Marlene Engelhorn, an Austrian heiress, recently made headlines with her unconventional approach to philanthropy. Engelhorn, inheriting a considerable fortune from her grandmother, has announced a plan to give away €25 million (approximately $27 million). However, her method of distribution and her public statements on taxation seem to be at odd with one-another.
Engelhorn's decision comes with a twist: she is setting up a citizen's group of 50 Austrians to determine the allocation of her inheritance. This move stems from her belief that she has gained wealth and power without earning it, coupled with her disappointment in the state's lack of taxation on her inheritance. Engelhorn’s frustration with the absence of an inheritance tax in Austria is at the core of her philanthropic venture.

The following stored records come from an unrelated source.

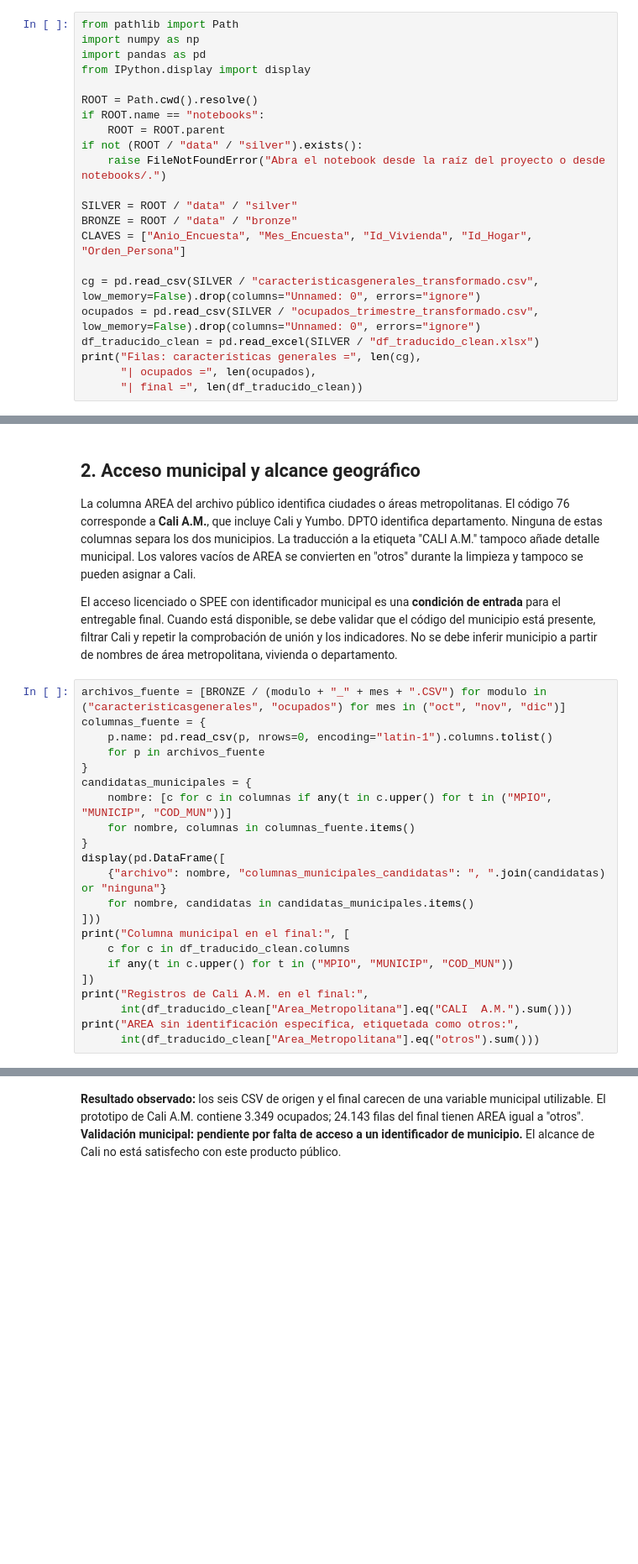
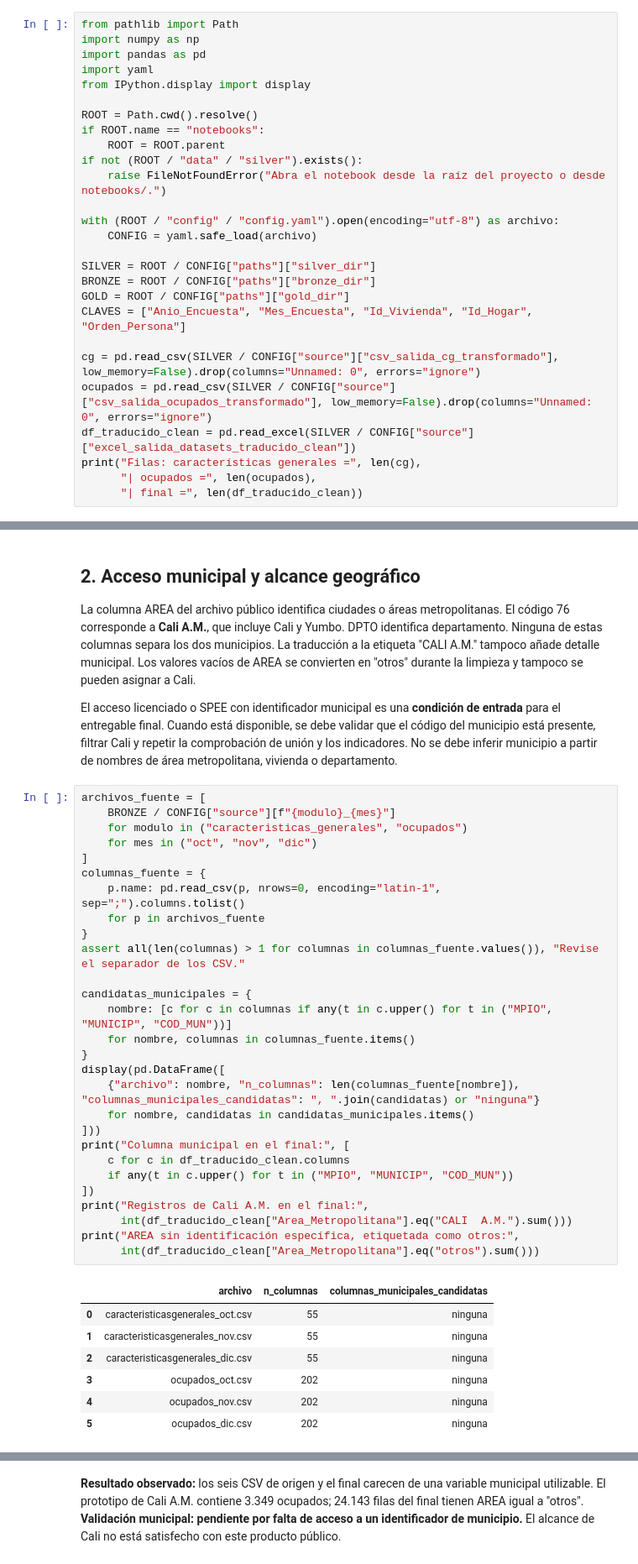
Before and after one commit to andyrobles-alt/ETL_Maestria_IAyCD, a Jupyter notebook: notebooks/eda_transformacion.ipynb, the cells around one changed output, grey strips where cells are left out. Shown at 84% size. Saved outputs shown, nothing was run; the diff lists cells and outputs as text; blank space fills up the shorter version.

```diff
--- a/notebooks/eda_transformacion.ipynb
+++ b/notebooks/eda_transformacion.ipynb
@@ -10,6 +10,7 @@ El notebook lee los productos existentes y no modifica el ETL ni los archivos de
 from pathlib import Path
 import numpy as np
 import pandas as pd
+import yaml
 from IPython.display import display
 
 ROOT = Path.cwd().resolve()
@@ -18,13 +19,17 @@ if ROOT.name == "notebooks":
 if not (ROOT / "data" / "silver").exists():
     raise FileNotFoundError("Abra el notebook desde la raíz del proyecto o desde notebooks/.")
 
-SILVER = ROOT / "data" / "silver"
-BRONZE = ROOT / "data" / "bronze"
+with (ROOT / "config" / "config.yaml").open(encoding="utf-8") as archivo:
+    CONFIG = yaml.safe_load(archivo)
+
+SILVER = ROOT / CONFIG["paths"]["silver_dir"]
+BRONZE = ROOT / CONFIG["paths"]["bronze_dir"]
+GOLD = ROOT / CONFIG["paths"]["gold_dir"]
 CLAVES = ["Anio_Encuesta", "Mes_Encuesta", "Id_Vivienda", "Id_Hogar", "Orden_Persona"]
 
-cg = pd.read_csv(SILVER / "caracteristicasgenerales_transformado.csv", low_memory=False).drop(columns="Unnamed: 0", errors="ignore")
-ocupados = pd.read_csv(SILVER / "ocupados_trimestre_transformado.csv", low_memory=False).drop(columns="Unnamed: 0", errors="ignore")
-df_traducido_clean = pd.read_excel(SILVER / "df_traducido_clean.xlsx")
+cg = pd.read_csv(SILVER / CONFIG["source"]["csv_salida_cg_transformado"], low_memory=False).drop(columns="Unnamed: 0", errors="ignore")
+ocupados = pd.read_csv(SILVER / CONFIG["source"]["csv_salida_ocupados_transformado"], low_memory=False).drop(columns="Unnamed: 0", errors="ignore")
+df_traducido_clean = pd.read_excel(SILVER / CONFIG["source"]["excel_salida_datasets_traducido_clean"])
 print("Filas: características generales =", len(cg),
       "| ocupados =", len(ocupados),
       "| final =", len(df_traducido_clean))
@@ -110,25 +115,38 @@ La columna AREA del archivo público identifica ciudades o áreas metropolitanas
 
 El acceso licenciado o SPEE con identificador municipal es una **condición de entrada** para el entregable final. Cuando está disponible, se debe validar que el código del municipio está presente, filtrar Cali y repetir la comprobación de unión y los indicadores. No se debe inferir municipio a partir de nombres de área metropolitana, vivienda o departamento.
 # %%
-archivos_fuente = [BRONZE / (modulo + "_" + mes + ".CSV") for modulo in ("caracteristicasgenerales", "ocupados") for mes in ("oct", "nov", "dic")]
+archivos_fuente = [
+    BRONZE / CONFIG["source"][f"{modulo}_{mes}"]
+    for modulo in ("caracteristicas_generales", "ocupados")
+    for mes in ("oct", "nov", "dic")
+]
 columnas_fuente = {
-    p.name: pd.read_csv(p, nrows=0, encoding="latin-1").columns.tolist()
+    p.name: pd.read_csv(p, nrows=0, encoding="latin-1", sep=";").columns.tolist()
     for p in archivos_fuente
 }
+assert all(len(columnas) > 1 for columnas in columnas_fuente.values()), "Revise el separador de los CSV."
+
 candidatas_municipales = {
     nombre: [c for c in columnas if any(t in c.upper() for t in ("MPIO", "MUNICIP", "COD_MUN"))]
     for nombre, columnas in columnas_fuente.items()
 }
 display(pd.DataFrame([
-    {"archivo": nombre, "columnas_municipales_candidatas": ", ".join(candidatas) or "ninguna"}
+    {"archivo": nombre, "n_columnas": len(columnas_fuente[nombre]), "columnas_municipales_candidatas": ", ".join(candidatas) or "ninguna"}
     for nombre, candidatas in candidatas_municipales.items()
 ]))
 print("Columna municipal en el final:", [
     c for c in df_traducido_clean.columns
     if any(t in c.upper() for t in ("MPIO", "MUNICIP", "COD_MUN"))
 ])
 print("Registros de Cali A.M. en el final:",
       int(df_traducido_clean["Area_Metropolitana"].eq("CALI  A.M.").sum()))
 print("AREA sin identificación específica, etiquetada como otros:",
       int(df_traducido_clean["Area_Metropolitana"].eq("otros").sum()))
 # %% [output]
+|  | archivo | n_columnas | columnas_municipales_candidatas |
+| 0 | caracteristicasgenerales_oct.csv | 55 | ninguna |
+| 1 | caracteristicasgenerales_nov.csv | 55 | ninguna |
+| 2 | caracteristicasgenerales_dic.csv | 55 | ninguna |
+| 3 | ocupados_oct.csv | 202 | ninguna |
+| 4 | ocupados_nov.csv | 202 | ninguna |
+| 5 | ocupados_dic.csv | 202 | ninguna |
```
Also changed, not shown: parts of 8 cells of this notebook, 29 other files.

This approach, however, raises questions about her stance on taxation and government redistribution of wealth. Despite her advocacy for state taxation, Engelhorn chooses to redistribute her wealth independently, forming a foundation rather than directly contributing to state funds. This decision seems to contradict her initial argument for governmental intervention in wealth distribution.
The operational model of the foundation further complicates matters. Engelhorn plans to invite 10,000 individuals, out of which 50 will be selected to run the organization. These members will be compensated for their involvement, including travel and childcare expenses, creating a potential incentive to prolong the decision-making process.
Engelhorn’s method is inefficient compared to simply giving the money to the government. After all, writing a check to Austria's treasury is surely simpler than starting a private foundation while paying the voting members weekly stipends. If her intent is truly to support the idea of wealth redistribution by the state, her actions do not align with her words. This inconsistency is clearly as a form of hypocrisy - advocating for one course of action while personally pursuing another.
Engelhorn insists that her approach is a service to democracy, giving power to a select group of citizens rather than the government. This raises the question of whether her actions are driven by a lack of trust in the government's ability to effectively use her wealth. It appears that while Engelhorn supports the idea of taxation and redistribution, she prefers to retain control over how her wealth is used, contradicting her advocacy for government intervention.
At the end of the day she knows what we all know: She will likely serve more people in a better way by privately redistributing the money. We just wish she would consider that other wealthy elites (or normal everyday folks for that matter) might feel the same way.